**WHAT THIS TASK INVOLVES**
Looking at the records below, state how many lines include the string "actions" and add nothing further.
========================
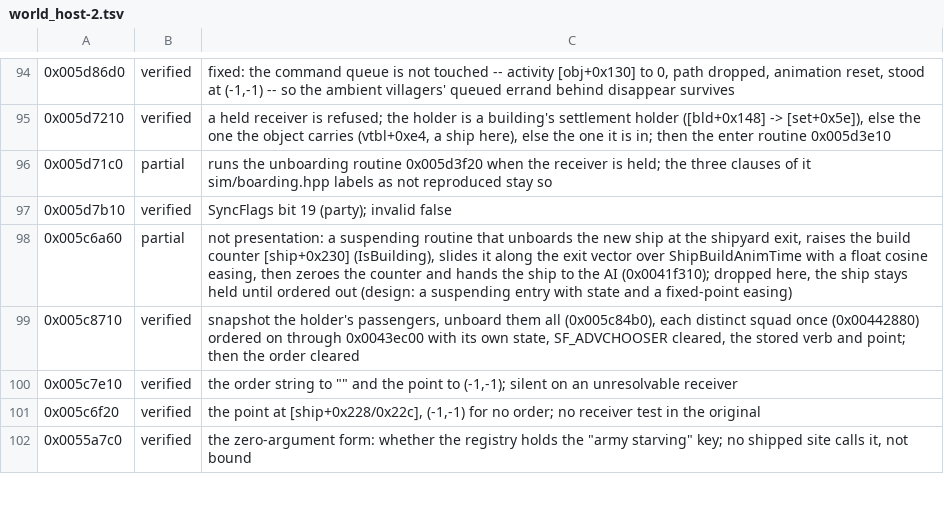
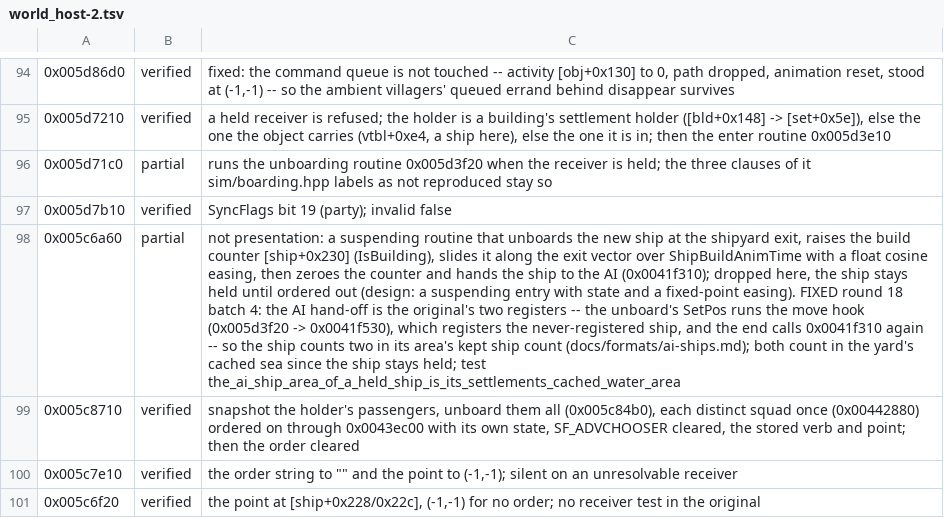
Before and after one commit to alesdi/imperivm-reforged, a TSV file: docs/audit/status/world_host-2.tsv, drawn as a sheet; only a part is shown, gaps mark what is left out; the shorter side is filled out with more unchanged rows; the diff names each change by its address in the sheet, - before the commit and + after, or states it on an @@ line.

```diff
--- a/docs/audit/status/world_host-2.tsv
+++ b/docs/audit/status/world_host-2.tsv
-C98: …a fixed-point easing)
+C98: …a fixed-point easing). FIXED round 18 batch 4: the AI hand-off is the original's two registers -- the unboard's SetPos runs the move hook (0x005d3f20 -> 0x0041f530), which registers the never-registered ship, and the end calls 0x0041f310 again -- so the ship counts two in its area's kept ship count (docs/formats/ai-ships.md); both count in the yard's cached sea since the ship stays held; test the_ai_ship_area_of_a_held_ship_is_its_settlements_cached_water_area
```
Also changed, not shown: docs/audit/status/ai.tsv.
========================
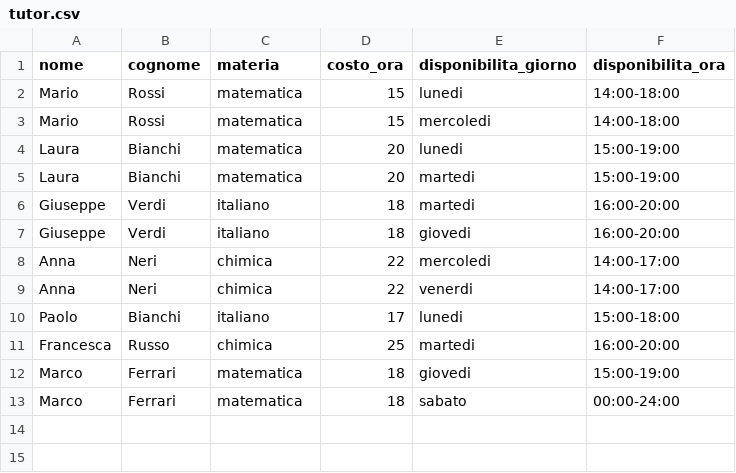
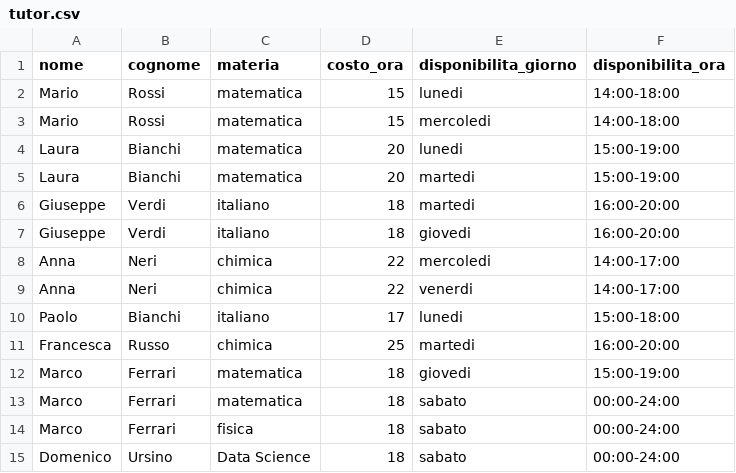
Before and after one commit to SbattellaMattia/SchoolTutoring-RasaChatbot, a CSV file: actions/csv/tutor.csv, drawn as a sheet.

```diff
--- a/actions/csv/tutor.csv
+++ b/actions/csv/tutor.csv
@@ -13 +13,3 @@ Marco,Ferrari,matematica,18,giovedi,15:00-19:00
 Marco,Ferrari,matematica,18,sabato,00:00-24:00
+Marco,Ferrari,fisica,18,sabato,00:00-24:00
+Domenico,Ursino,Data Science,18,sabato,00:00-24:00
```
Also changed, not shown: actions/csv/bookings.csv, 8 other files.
========================
**ANSWER SECTION**
4